PHP - What does "Operator precedence and associativity do not specify an order of evaluation" mean?
I am reading the Operator Precedence section of the PHP Manual. I am confused about (or say, I don't understand the following sentences quite much):
Operator precedence and associativity only determine how expressions are grouped, they do not specify an order of evaluation. PHP does not (in the general case) specify in which order an expression is evaluated and code that assumes a specific order of evaluation should be avoided, because the behavior can change between versions of PHP or depending on the surrounding code.
It also gives two examples to illustrate the undefined order of evaluation.
$a = 1;
echo $a + $a++; // may print either 2 or 3
From what I understand, $a evaluats to 1 first because the associativity of the addition operator is left. Then 1 is added to $a++, which evaluates to 1. So, then result should be 2. Why does the comment in the documentation say "may print either 2 or 3"?
The second example is:
$i = 1;
$array[$i] = $i++; // may set either index 1 or 2
Similarly, $i++ evaluates to 1 first because the associativity of the assignment operator is right.
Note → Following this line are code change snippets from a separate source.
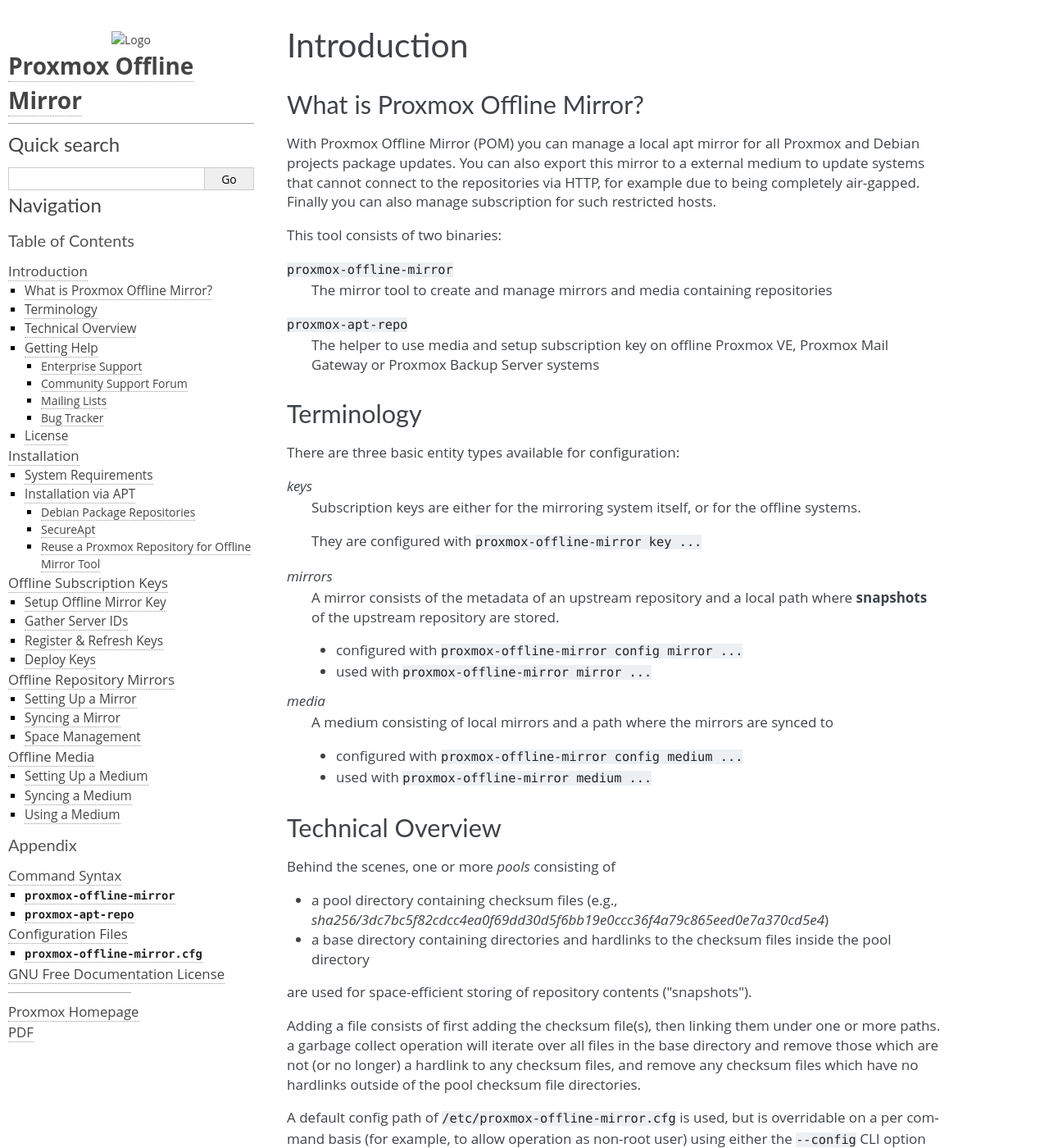
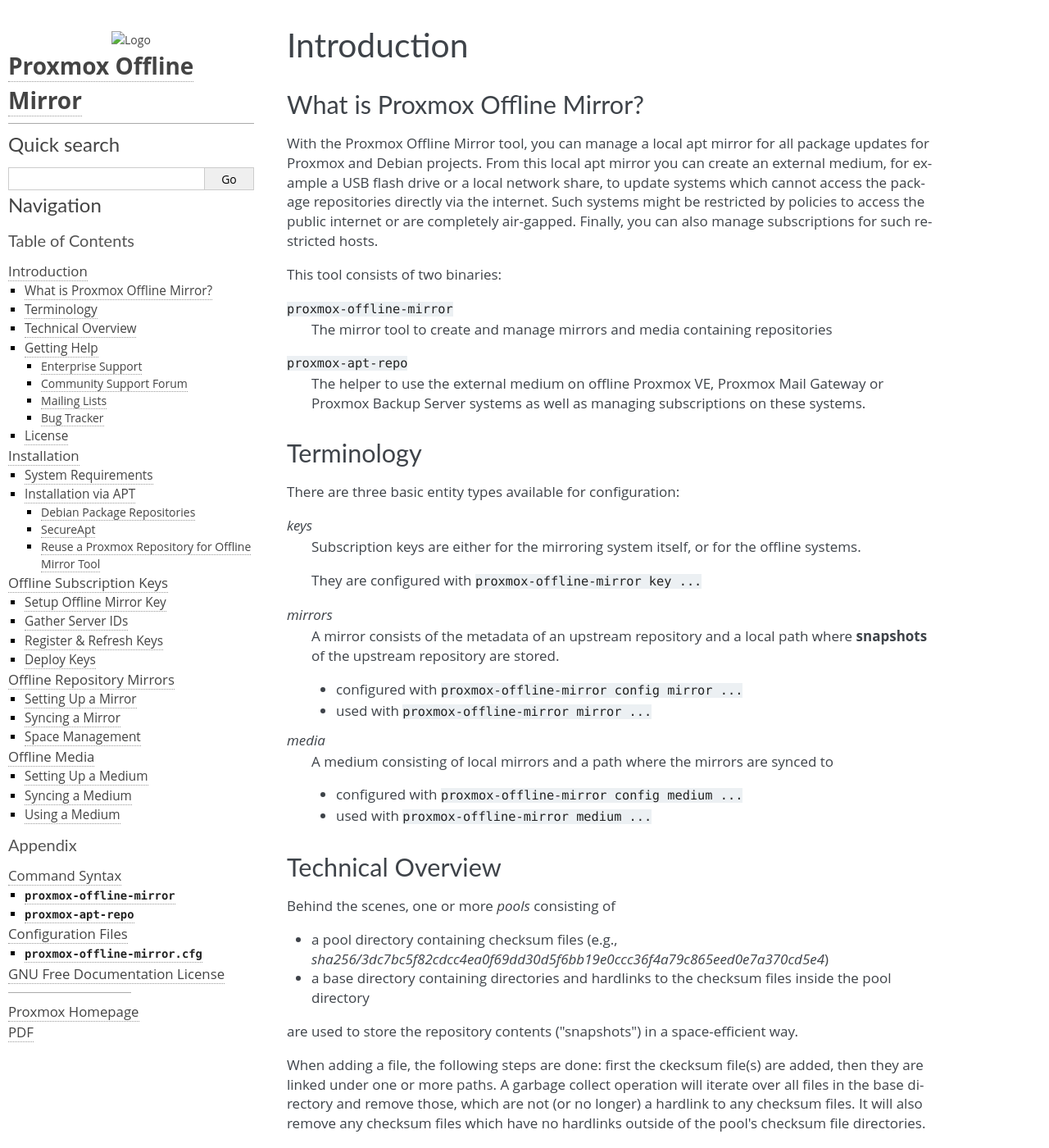
Before and after one commit to proxmox/proxmox-offline-mirror, a Sphinx documentation site: the page built from docs/introduction.rst, in a window 1280 px wide and 1400 px high. Shown: the whole window at 82% size. Built offline with Sphinx 7.4.7, drawn with Linux system fonts in a browser that asks for light colours; some of the changed text lies outside the part shown.

Commit message:
docs: introduction: rewrite for better readability
splitting long sentences, rephrasing and extending some parts

Signed-off-by: Aaron Lauterer <a.lauterer@proxmox.com>

```diff
--- a/docs/introduction.rst
+++ b/docs/introduction.rst
@@ -4,10 +4,12 @@
 What is Proxmox Offline Mirror?
 -------------------------------
 
-With Proxmox Offline Mirror (POM) you can manage a local apt mirror for all Proxmox and Debian
-projects package updates. You can also export this mirror to a external medium to update systems
-that cannot connect to the repositories via HTTP, for example due to being completely air-gapped.
-Finally you can also manage subscription for such restricted hosts.
+With the Proxmox Offline Mirror tool, you can manage a local apt mirror for all package updates for
+Proxmox and Debian projects. From this local apt mirror you can create an external medium, for
+example a USB flash drive or a local network share, to update systems which cannot access the
+package repositories directly via the internet.  Such systems might be restricted by policies to
+access the public internet or are completely air-gapped.  Finally, you can also manage subscriptions
+for such restricted hosts.
 
 This tool consists of two binaries:
 
@@ -15,8 +17,8 @@
   The mirror tool to create and manage mirrors and media containing repositories
 
 ``proxmox-apt-repo``
-  The helper to use media and setup subscription key on offline Proxmox VE,
-  Proxmox Mail Gateway or Proxmox Backup Server systems
+  The helper to use the external medium on offline Proxmox VE, Proxmox Mail Gateway or Proxmox
+  Backup Server systems as well as managing subscriptions on these systems.
 
 Terminology
 -----------
@@ -53,16 +55,17 @@
 - a base directory containing directories and hardlinks to the checksum files inside the pool
   directory
 
-are used for space-efficient storing of repository contents ("snapshots").
+are used to store the repository contents ("snapshots") in a space-efficient way.
 
-Adding a file consists of first adding the checksum file(s), then linking them under one or more
-paths. a garbage collect operation will iterate over all files in the base directory and remove
-those which are not (or no longer) a hardlink to any checksum files, and remove any checksum files
-which have no hardlinks outside of the pool checksum file directories.
+When adding a file, the following steps are done: first the ckecksum file(s) are added, then they
+are linked under one or more paths.  A garbage collect operation will iterate over all files in the
+base directory and remove those, which are not (or no longer) a hardlink to any checksum files. It
+will also remove any checksum files which have no hardlinks outside of the pool's checksum file
+directories.
 
-A default config path of ``/etc/proxmox-offline-mirror.cfg`` is used, but is overridable on a per
-command basis (for example, to allow operation as non-root user) using either the ``--config`` CLI
-option or the ``PROXMOX_OFFLINE_MIRROR_CONFIG`` environment variable.
+The default config path is ``/etc/proxmox-offline-mirror.cfg``, but it can be overriden on a per
+command basis (for example, to allow operation as a non-root user). Use the ``--config`` CLI option or
+the ``PROXMOX_OFFLINE_MIRROR_CONFIG`` environment variable.
 
 
 .. _get_help:
```
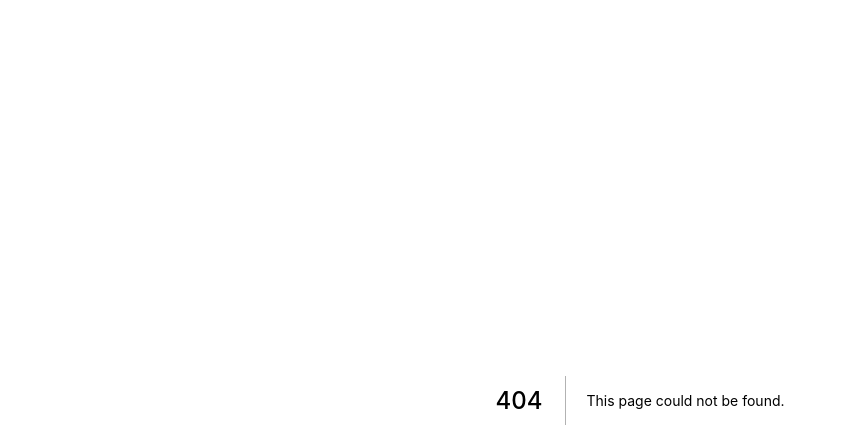
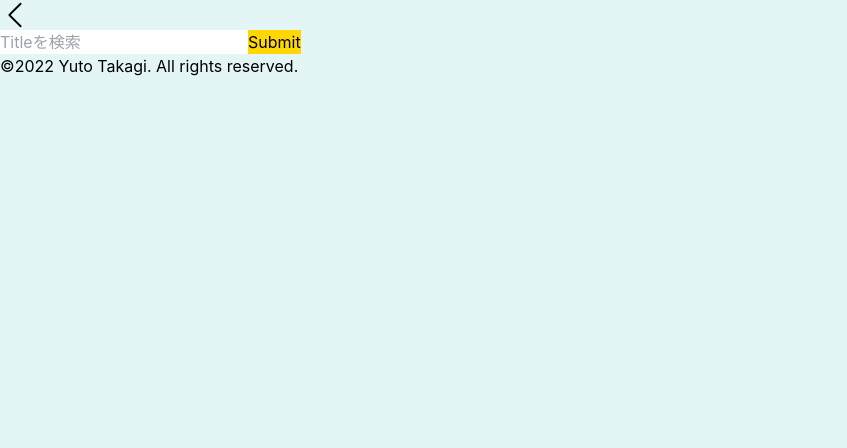
Before and after one commit to yto-tkg/md_editor, a Next.js app: page /search in a window 1280 px wide. Before the commit this address had no page. Shown: the top 448 px of the page, without its empty margins (0-847 px from the left). Built offline with nearby package versions, Linux system fonts and the light colour scheme.

Commit message:
検索機能作成(wip)

```diff
--- a/package.json
+++ b/package.json
@@ -18,7 +18,7 @@
     "@react-icons/all-files": "^4.1.0",
     "bootstrap-icons": "^1.9.1",
     "next": "12.3.1",
-    "react": "18.2.0",
+    "react": "^18.2.0",
     "react-content-loader": "^6.2.0",
     "react-dom": "18.2.0",
     "react-hook-form": "^7.36.0",
--- a/src/components/organisms/SearchForm/index.tsx
+++ b/src/components/organisms/SearchForm/index.tsx
@@ -1,8 +1,8 @@
-import type {Markdown} from '../types/data'
+import { useForm } from 'react-hook-form'
 
 export type SearchFormData = {
   title?: string
-  sort?: keyof Omit<Markdown, ''>
+  sort?: "id" | "title" | "createdAt" | "updatedAt"
   order?: 'asc' | 'desc'
   offset?: number
   size?: number
@@ -18,12 +18,9 @@ interface SearchFormProps {
 /**
  * 検索フォーム
  */
-const SearchForm = ({onSearchSubmit}: SearchFormProps) => {
+const SearchForm = ({ onSearchSubmit }: SearchFormProps) => {
   const {
-    register,
     handleSubmit,
-    control,
-    formState: {errors},
   } = useForm<SearchFormData>()
 
   const onSubmit = (data: SearchFormData) => {
@@ -31,13 +28,13 @@ const SearchForm = ({onSearchSubmit}: SearchFormProps) => {
   }
 
   return (
-    <form onSubmit{handleSubmit(onSubmit)}>
+    <form onSubmit={handleSubmit(onSubmit)}>
       <input
-            name="title"
-            type="text"
-            placeholder="Titleを検索"
-            className="mx-auto mb-8 block h-14 w-4/5 rounded-lg border px-5 text-2xl font-bold shadow-lg focus:outline-none"
-          />
+        name="title"
+        type="text"
+        placeholder="Titleを検索"
+        className="mx-auto mb-8 block h-14 w-4/5 rounded-lg border px-5 text-2xl font-bold shadow-lg focus:outline-none"
+      />
       <input type="submit" className="submit-post my-8 mx-auto block h-10 w-36 rounded-md font-bold hover:opacity-70" />
     </form>
   )
--- a/src/containers/SearchFormContainer.tsx
+++ b/src/containers/SearchFormContainer.tsx
@@ -11,13 +11,13 @@ interface SearchFormContainerProps {
   /**
    * 検索ボタンが押下されたときのイベントハンドラ
    */
-  onSumbit?: (error?: Error, searchData?: Markdown[]) => void
+  onSubmit?: (error?: Error, searchData?: Markdown[]) => void
 }
 
 /**
  * 検索フォームコンテナ
  */
-const SearchFormContainer = ({ onSumbit }: SearchFormContainerProps) => {
+const SearchFormContainer = ({ onSubmit }: SearchFormContainerProps) => {
 
   const handleSearch = async (data: SearchFormData) => {
 
@@ -26,22 +26,25 @@ const SearchFormContainer = ({ onSumbit }: SearchFormContainerProps) => {
       title: data.title,
       sort: data.sort,
       order: data.order,
-      offset: data.offset,
-      size: data.size,
+      offset: Number(data.offset),
+      size: Number(data.size),
     }
 
     try {
-      const { markdowns, isLoading } = await useSearch(context, { searchData })
-      onSumbit && onSumbit(undefined, markdowns)
+      const { markdowns, isLoading } = await useSearch(context, { ...searchData })
+      onSubmit && onSubmit(undefined, markdowns)
     } catch (err: unknown) {
       if (err instanceof Error) {
         window.alert(err.message)
-        onSumbit && onSumbit(err)
+        onSubmit && onSubmit(err)
       }
     }
+  }
 
-    return <SearchForm onSearchSubmit={handleSearch} />
-  }
+  return (
+    <SearchForm onSearchSubmit={handleSearch} />
+  )
+
 }
 
 export default SearchFormContainer
--- /dev/null
+++ b/src/pages/search.tsx
@@ -0,0 +1,24 @@
+import type { NextPage } from 'next'
+import { useRouter } from 'next/router'
+import Layout from '../components/templates/Layout'
+import SearchFormContainer from '../containers/SearchFormContainer'
+
+const SearchPage: NextPage = () => {
+
+  const router = useRouter()
+  const handleSubmit = (err?: Error) => {
+    if (!err) {
+      router.push(`/search`)
+    }
+  }
+
+  return (
+    <>
+      <Layout>
+        <SearchFormContainer onSubmit={handleSubmit} />
+      </Layout>
+    </>
+  )
+}
+
+export default SearchPage
--- a/src/utils/index.ts
+++ b/src/utils/index.ts
@@ -3,9 +3,6 @@ export const fetcher = async (
   init?: RequestInit,
 ): Promise<any> => {
   const res = await fetch(resource, init)
-
-  console.log('=====================================================================')
-  console.log(res)
 
   if (!res.ok) {
     const errorRes = await res.json()
```
Also changed, not shown: src/pages/index.tsx (+4 -22 lines), src/services/markdown/get-all-data.ts (+8 -4 lines), src/components/organisms/PostForm/index.tsx (line endings or trailing spaces), 2 other files (tests, documents, lock files or other folders).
Then the value of 1 should be set to the index 2 of the array. Why does the comment say "may set either index 1 or 2"?
The only explanation I can think of is that the order of code in the two examples above can be executed the opposite of what I reasoned.
Any thoughts to help me unravel my confusion will be greatly appreciated.